With almost a quarter century’s experience in the hotel industry, Constantinos S Gavriel has had a truly international career. From the UK to Saudi Arabia, Dubai, Moscow and Kazakhstan, it is fair to say that he has been around and experienced much of it. Now based in Bangladesh as the general manager of Le Meridien Dhaka since June 2017, Gavriel has plenty to be happy about.
The Dhaka experience so far
“It is an exciting time to be in Dhaka. I feel very privileged to be leading the No 1 hotel in Dhaka; it’s an absolute flagship property of The Mariott and for the Meridian brand,” Gavriel said excitedly. With good reason, too. Having just turned two in November 2017, Le Meridien is currently ranked among the top five hotels on Trip Advisor. “I was just reading this morning our three beverage outlets are No 1 on Trip Advisor. So we have restaurant number one, number two, number three for Dhaka so I think that’s out of 650 restaurants so that’s a really amazing achievement for the team” he adds, as modestly as possible.
Dining at Le Meridien
“We try to be as authentic and genuine as possible in our different restaurants. So in our Italian restaurant, we have an Italian chef. In our Asian corner, we have a Chinese chef. We just recruited a brand new executive chef so he started last week; he is internationally acclaimed chef from the UK. So the outlook from our Food and Beverages is extremely bright.” Without elaborating on detail, he hinted at new themes, new concepts and new menus coming up in the next few months.
Trials and challenges

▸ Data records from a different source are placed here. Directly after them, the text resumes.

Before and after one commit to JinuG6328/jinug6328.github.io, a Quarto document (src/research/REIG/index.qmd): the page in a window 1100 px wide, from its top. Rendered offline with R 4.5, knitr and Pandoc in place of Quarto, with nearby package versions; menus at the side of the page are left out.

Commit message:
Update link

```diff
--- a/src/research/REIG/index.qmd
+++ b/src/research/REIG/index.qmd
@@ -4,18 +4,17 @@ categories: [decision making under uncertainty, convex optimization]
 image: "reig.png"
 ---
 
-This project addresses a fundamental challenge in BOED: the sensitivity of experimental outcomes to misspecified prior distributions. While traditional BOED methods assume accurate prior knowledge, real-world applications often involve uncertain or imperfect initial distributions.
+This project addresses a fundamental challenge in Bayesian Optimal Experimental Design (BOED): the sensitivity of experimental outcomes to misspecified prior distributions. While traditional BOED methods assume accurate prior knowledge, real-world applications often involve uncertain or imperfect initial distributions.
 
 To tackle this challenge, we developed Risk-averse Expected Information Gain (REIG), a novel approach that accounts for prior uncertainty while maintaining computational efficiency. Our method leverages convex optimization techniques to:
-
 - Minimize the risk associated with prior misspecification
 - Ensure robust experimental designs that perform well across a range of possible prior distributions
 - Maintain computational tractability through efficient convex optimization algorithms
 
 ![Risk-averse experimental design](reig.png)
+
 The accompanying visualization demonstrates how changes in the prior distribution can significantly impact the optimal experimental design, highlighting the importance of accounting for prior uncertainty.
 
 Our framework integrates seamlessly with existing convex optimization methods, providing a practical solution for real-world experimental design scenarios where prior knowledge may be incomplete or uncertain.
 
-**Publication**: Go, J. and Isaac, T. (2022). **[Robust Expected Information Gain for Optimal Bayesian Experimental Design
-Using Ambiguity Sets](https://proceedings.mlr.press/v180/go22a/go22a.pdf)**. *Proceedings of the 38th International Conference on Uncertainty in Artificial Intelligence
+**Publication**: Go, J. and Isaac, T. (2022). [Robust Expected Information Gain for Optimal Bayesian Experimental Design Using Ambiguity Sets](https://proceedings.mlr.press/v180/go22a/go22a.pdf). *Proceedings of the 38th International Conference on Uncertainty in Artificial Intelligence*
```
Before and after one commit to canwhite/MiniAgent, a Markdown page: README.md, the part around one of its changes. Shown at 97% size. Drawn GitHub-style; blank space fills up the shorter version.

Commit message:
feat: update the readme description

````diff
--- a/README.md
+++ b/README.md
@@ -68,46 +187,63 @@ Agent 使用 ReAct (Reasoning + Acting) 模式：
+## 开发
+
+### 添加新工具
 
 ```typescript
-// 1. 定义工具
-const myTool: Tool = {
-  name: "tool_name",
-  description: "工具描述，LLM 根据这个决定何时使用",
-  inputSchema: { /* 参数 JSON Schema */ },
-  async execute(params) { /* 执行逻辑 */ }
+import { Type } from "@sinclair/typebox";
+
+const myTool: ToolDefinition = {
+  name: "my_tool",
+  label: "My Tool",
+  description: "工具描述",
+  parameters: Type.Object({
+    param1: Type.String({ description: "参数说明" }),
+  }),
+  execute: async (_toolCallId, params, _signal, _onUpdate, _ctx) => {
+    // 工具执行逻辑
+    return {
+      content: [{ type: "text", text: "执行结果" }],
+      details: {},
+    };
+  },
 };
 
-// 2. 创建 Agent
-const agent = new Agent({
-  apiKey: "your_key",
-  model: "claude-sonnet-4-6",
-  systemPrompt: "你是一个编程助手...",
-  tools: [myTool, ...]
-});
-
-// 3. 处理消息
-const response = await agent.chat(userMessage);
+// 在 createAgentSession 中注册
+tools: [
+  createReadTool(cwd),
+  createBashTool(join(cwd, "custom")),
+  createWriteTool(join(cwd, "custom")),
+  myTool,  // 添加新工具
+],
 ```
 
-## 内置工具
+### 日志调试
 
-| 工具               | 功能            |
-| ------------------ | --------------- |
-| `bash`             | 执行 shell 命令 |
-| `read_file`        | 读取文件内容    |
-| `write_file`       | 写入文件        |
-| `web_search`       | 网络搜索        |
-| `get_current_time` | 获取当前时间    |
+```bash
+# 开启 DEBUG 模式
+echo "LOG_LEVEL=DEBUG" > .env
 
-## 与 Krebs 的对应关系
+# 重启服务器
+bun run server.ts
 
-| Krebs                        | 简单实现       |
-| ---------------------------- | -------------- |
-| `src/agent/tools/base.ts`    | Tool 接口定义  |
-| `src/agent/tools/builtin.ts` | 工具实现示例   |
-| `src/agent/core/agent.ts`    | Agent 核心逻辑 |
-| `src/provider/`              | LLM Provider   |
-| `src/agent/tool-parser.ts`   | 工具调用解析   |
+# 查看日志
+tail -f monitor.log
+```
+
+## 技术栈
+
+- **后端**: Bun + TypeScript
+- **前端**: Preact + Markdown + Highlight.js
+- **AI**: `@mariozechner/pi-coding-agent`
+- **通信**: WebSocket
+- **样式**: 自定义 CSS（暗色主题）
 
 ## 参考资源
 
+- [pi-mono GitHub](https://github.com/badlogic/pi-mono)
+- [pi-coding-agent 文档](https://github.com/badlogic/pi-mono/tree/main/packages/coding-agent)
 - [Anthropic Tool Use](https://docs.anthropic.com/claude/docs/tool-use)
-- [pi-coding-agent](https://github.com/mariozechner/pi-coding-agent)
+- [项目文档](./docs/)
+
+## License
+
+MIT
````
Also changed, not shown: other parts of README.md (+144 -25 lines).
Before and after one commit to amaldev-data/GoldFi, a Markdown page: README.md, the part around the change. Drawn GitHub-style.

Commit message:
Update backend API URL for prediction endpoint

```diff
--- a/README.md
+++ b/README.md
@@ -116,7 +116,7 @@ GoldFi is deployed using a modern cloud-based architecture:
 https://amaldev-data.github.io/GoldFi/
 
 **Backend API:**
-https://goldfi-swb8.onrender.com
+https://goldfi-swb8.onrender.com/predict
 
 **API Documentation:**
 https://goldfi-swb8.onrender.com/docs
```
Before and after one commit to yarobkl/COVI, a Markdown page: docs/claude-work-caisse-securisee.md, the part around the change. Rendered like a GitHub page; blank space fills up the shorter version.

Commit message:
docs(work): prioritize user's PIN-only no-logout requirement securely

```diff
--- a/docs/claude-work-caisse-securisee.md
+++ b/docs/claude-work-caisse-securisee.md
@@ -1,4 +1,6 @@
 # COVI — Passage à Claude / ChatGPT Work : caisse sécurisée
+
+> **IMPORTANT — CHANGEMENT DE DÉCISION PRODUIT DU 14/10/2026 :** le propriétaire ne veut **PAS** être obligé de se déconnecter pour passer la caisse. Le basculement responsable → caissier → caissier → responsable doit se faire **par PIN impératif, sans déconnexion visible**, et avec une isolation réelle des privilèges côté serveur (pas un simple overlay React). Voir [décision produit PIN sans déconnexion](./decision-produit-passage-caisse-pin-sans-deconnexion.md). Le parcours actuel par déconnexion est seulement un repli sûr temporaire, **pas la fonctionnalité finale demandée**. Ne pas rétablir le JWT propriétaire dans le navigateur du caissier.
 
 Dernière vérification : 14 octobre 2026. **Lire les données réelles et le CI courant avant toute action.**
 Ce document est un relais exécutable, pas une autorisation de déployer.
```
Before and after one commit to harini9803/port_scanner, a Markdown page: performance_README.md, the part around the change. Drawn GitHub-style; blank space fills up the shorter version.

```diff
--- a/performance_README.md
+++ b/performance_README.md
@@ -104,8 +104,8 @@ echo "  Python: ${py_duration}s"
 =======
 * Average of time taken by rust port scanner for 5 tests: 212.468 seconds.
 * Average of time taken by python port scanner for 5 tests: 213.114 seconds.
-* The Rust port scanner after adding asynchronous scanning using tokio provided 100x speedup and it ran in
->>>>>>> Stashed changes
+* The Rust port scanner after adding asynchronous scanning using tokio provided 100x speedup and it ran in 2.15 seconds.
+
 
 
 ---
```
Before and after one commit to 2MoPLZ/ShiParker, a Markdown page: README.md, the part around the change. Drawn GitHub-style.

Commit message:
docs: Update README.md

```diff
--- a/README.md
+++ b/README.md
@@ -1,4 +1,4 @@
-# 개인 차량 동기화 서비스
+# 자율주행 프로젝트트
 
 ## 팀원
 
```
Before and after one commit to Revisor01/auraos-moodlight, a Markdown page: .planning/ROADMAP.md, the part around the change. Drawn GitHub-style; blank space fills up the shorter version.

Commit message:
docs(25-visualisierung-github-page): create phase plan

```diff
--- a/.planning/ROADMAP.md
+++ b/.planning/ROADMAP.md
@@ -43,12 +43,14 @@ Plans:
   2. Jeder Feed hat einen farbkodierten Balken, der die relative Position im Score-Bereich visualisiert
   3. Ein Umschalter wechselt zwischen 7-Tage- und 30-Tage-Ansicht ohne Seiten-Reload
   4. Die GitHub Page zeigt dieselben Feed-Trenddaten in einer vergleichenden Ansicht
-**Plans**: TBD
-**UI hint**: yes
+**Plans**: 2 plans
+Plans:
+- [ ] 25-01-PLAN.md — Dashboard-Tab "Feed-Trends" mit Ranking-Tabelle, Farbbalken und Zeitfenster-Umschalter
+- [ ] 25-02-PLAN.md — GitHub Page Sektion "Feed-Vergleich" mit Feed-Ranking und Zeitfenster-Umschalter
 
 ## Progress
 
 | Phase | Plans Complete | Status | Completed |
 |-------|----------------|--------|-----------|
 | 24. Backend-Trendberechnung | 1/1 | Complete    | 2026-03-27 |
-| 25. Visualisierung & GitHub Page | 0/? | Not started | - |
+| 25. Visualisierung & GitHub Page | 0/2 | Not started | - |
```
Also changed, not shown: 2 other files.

Gavriel is not one to rest on his laurels. Getting a great rating on TripAdvisor is just the start. “The easy part is to get to one, two and three. That’s relatively straight forward, but maintaining that and obviously with new products coming into the market, with new entrants coming into the market, my focus and the team’s focus is very much on service and guest experience. I think this is what’s going to differentiate and keep us on the top. All the hotels are very nice these days. They all have great bedrooms, great restaurants, music and ambiance. I think the difference lies in the guest contact and delivering what the guest wants, which is to have a great experience. So if we focus on the needs of the guests and pay attention to detail and especially in this market that is what the key is to going forward.”
Sourcing remains a concern. Despite the conscious attempt to use local ingredients, in the interests of quality control, a significant amount of ingredients and products are required to be imported, and that has proven challenging in many cases.
Another downside of upsizing the scope and scale in operations is recruiting and developing talent that is true to the brand. “I think that’s getting even harder,” confesses Gavriel. “One of our focuses as a company is to identify and develop talent and we have these other hotels coming up so it is important to identify the right people. It’s not so much about skill, it’s about attitude. Skill you could teach someone; I could teach someone how to set a table. But I can’t teach him how to have the customer contact, the soft skills that people talk about, it’s very difficult to find.”
The outlook for the hospitality industry in the foreseeable future
“I think the Bangladeshi market is an exciting market to be in, it’s still in its infancy. I think the opportunity and potential for growth is immense,” he states with emphasis. “I think as the country develops, these big infrastructural projects come alive or come to a stage of construction, it can only be good for us.”
The RMG sector is considered to be a key source market, and the entire industry is watching the nation’s developments as a whole. “From a hotel industry perspective, in the next five to 10 years, it will be a day and night change. You won’t recognize it,” he states, talking about changing lifestyles, consumer demands, and the infrastructural landscape as a whole. “In terms of hospitality, and for people who want to get into the industry, the timing couldn’t be better.”